Man-made synthetic hazardous substances like phthalates and perfluorinated compounds do not occur naturally and therefore become pollutants when released into the environment. These enter aquatic ecosystems through e.g. wastewater treatment plants (WWTPs), which are not designed to remove hazardous substances.
In addition to discharges from factories and enterprises producing or using these substances, the release of hazardous substances to WWTP comes from the daily use of consumer products e.g. plastic products (PVC), non-stick pans, ski waxes, flame retardants in electrical devices, etc. Some hazardous substances bio-accumulate in the food chain and may finally end up on our dinner plate.
In WaterChain project we focused on four groups of hazardous substances that are described in more detail below. At the EU level, these compounds have been recognized as a serious threat:

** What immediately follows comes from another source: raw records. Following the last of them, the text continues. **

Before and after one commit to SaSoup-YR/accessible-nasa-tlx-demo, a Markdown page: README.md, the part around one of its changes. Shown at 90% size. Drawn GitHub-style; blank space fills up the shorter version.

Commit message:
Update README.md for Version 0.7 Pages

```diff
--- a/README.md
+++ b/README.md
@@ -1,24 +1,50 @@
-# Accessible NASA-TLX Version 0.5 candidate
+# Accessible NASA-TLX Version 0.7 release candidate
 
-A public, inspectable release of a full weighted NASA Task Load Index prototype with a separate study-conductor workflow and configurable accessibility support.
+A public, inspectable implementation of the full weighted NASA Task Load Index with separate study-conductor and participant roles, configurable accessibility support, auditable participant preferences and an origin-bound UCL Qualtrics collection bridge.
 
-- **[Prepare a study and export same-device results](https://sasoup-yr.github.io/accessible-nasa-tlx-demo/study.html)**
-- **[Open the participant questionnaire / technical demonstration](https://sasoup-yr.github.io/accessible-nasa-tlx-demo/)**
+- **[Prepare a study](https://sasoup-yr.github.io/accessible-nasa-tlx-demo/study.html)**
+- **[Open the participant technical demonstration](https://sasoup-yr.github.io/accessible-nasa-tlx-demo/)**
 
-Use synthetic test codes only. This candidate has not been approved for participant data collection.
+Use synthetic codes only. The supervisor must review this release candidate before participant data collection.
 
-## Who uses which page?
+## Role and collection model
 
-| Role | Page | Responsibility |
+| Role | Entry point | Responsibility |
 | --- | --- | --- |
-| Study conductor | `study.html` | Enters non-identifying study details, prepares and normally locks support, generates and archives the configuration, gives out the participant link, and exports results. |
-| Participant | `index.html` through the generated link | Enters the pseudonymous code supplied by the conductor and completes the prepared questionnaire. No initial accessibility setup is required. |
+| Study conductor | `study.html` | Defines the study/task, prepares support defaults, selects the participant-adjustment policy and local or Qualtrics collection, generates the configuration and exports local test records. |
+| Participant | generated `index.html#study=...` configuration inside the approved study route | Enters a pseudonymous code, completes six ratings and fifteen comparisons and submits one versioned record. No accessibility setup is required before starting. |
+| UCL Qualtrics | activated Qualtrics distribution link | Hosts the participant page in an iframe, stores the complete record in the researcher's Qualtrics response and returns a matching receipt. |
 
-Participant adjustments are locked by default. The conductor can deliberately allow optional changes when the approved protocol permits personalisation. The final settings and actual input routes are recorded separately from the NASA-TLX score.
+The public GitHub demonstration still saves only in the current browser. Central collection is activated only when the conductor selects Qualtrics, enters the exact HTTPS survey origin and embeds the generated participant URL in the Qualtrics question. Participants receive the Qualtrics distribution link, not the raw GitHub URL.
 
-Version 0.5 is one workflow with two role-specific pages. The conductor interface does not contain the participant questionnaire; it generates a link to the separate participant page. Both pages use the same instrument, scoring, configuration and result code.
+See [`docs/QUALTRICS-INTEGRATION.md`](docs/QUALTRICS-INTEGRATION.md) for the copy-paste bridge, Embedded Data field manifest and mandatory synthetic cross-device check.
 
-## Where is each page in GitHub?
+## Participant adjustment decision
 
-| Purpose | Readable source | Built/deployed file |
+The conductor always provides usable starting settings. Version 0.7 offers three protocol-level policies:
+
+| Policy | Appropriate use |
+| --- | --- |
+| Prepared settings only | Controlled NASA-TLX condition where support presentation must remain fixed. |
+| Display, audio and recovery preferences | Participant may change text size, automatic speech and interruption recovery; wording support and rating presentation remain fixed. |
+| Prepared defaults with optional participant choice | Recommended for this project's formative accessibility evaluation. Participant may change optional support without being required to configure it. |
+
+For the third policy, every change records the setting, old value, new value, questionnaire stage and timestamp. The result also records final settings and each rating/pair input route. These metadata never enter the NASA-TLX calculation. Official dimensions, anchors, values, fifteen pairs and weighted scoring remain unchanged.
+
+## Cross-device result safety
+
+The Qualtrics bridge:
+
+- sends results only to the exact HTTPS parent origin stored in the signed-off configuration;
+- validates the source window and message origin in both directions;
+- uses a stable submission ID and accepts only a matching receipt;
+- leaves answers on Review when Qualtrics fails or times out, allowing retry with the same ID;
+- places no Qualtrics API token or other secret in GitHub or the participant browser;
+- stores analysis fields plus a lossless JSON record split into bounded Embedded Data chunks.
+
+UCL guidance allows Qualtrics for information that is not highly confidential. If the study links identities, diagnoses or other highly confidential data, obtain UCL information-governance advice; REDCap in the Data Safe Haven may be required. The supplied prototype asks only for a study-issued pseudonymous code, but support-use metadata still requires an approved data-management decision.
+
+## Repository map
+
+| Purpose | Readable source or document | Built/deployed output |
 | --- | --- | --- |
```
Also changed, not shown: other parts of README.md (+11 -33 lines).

- Perfluorinated compounds (PFOA, PFOS) are in the list of Environmental Quality Standards (EQS) Directive 39/2013/EU, and are pointed as Baltic Sea Action Plan priority substances
- Pharmaceuticals are in the watchlist, according to EQS Directive 39/2013/EU

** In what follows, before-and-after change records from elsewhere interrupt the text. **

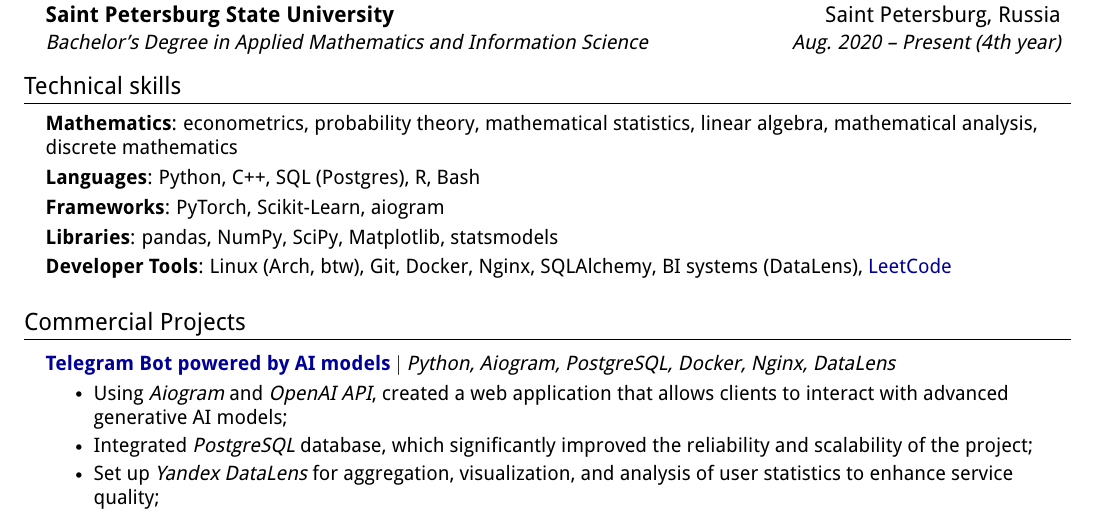
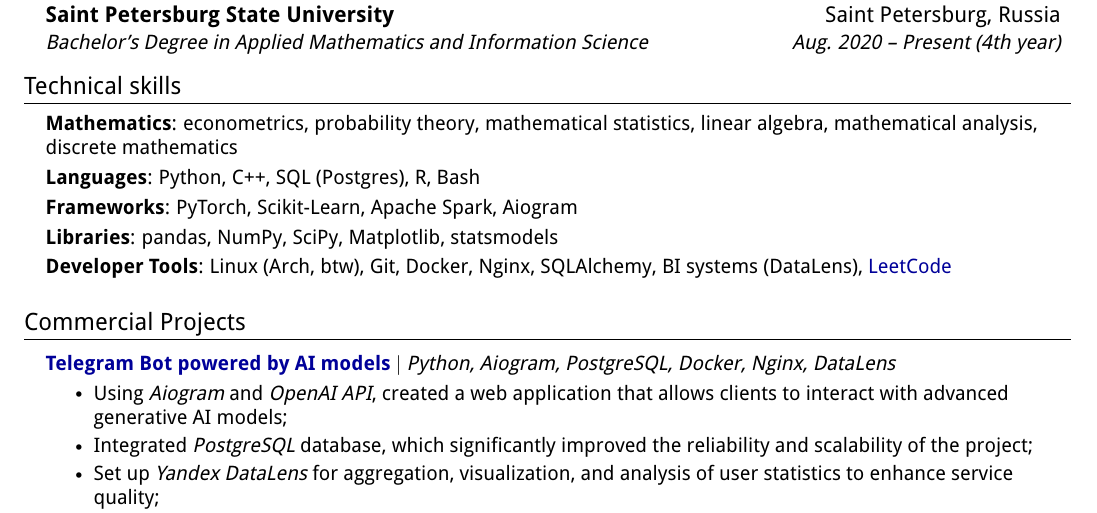
Before and after one commit to trxxxxkov/trxxxxkov, a LaTeX CV (resume-en.tex): part of the page, cut so that both start at the same text. Compiled offline with pdfLaTeX.

Commit message:
Add Apache Spark to skills list

```diff
--- a/resume-en.tex
+++ b/resume-en.tex
@@ -135,7 +135,7 @@
         \vspace{3pt}
         \textbf{Languages}{: Python, C++, SQL (Postgres), R, Bash} \\
         \vspace{3pt}
-        \textbf{Frameworks}{: PyTorch, Scikit-Learn, aiogram} \\
+        \textbf{Frameworks}{: PyTorch, Scikit-Learn, Apache Spark, Aiogram} \\
         \vspace{3pt}
         \textbf{Libraries}{: pandas, NumPy, SciPy, Matplotlib, statsmodels} \\
         \vspace{3pt}
```
Also changed, not shown: resume-ru.tex (+1 -1 lines).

- Phthalates (DEHP) that are used for making plastics soft, flexible and more difficult to break are in the list of EQS Directive 39/2013/EU

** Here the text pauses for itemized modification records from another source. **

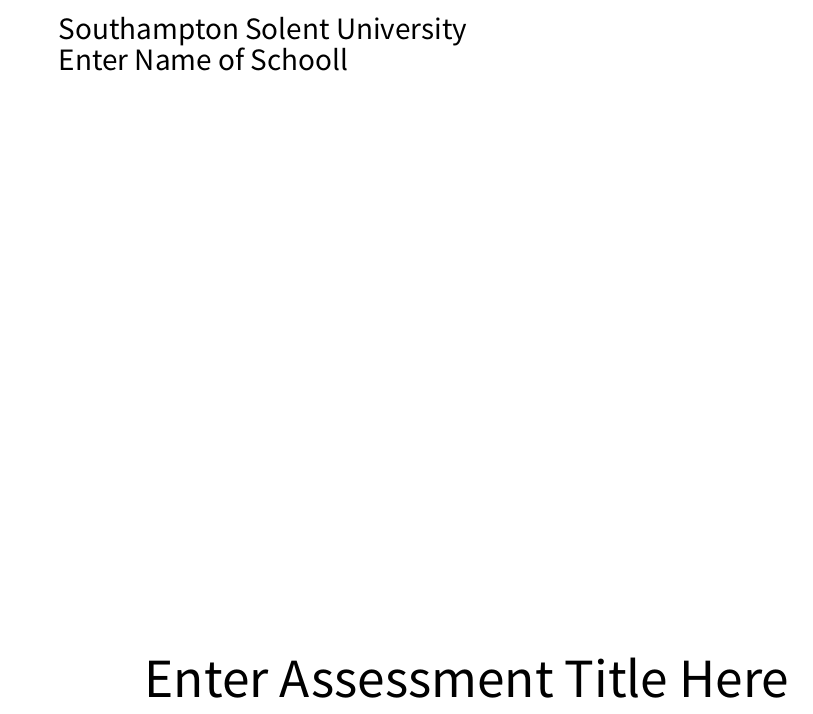
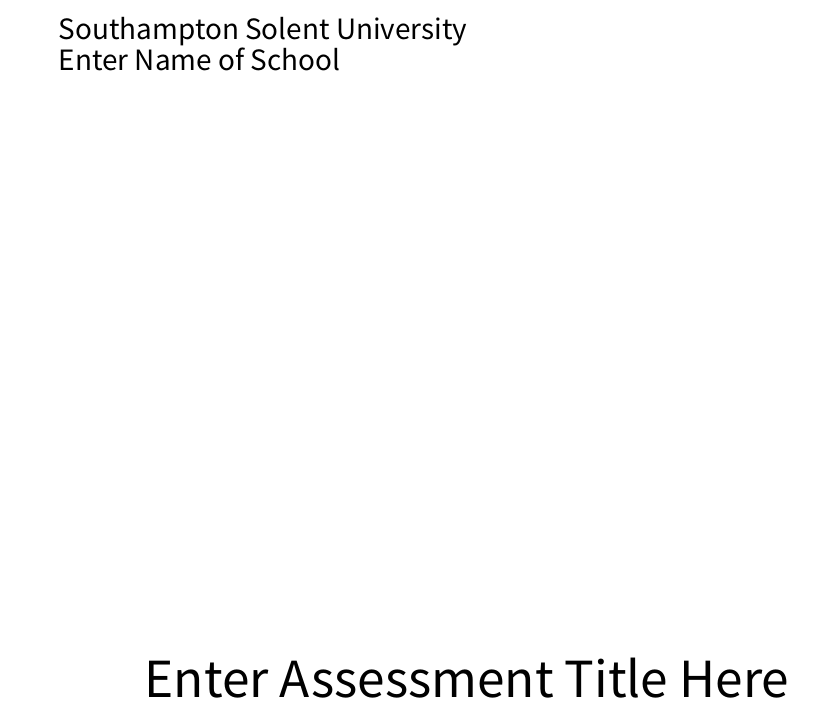
Before and after one commit to martinsolent/solent_latex_report_template, a LaTeX document (sample.tex): part of page 1 of 6, cut so that both start at the same text. Compiled offline with XeLaTeX; a missing font is replaced by an installed copy or a similar font.

Commit message:
ammended a typo

```diff
--- a/sample.tex
+++ b/sample.tex
@@ -17,17 +18,16 @@
 
 
 %set up the bibliography, using the Harvard referencing style
-
-
 \usepackage{natbib}
 \bibliographystyle{agsm}
 
 
 
 \begin{document}
+%modify your title page
 \begin{titlepage}
 {\fontsize{14}{12} \emph{Southampton Solent University}\par}
-{\fontsize{14}{12}  \emph{Enter Name of Schooll} \par}
+{\fontsize{14}{12}  \emph{Enter Name of School} \par}
 \centering
 \vspace{10 cm}
 {\scshape\Huge Enter Assessment Title Here\par}
```
Also changed, not shown: sample.tex (1 more changed lines).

- 23 pesticides are pointed in the list of EQS Directive 39/2013/EU, the total list including 45 substances.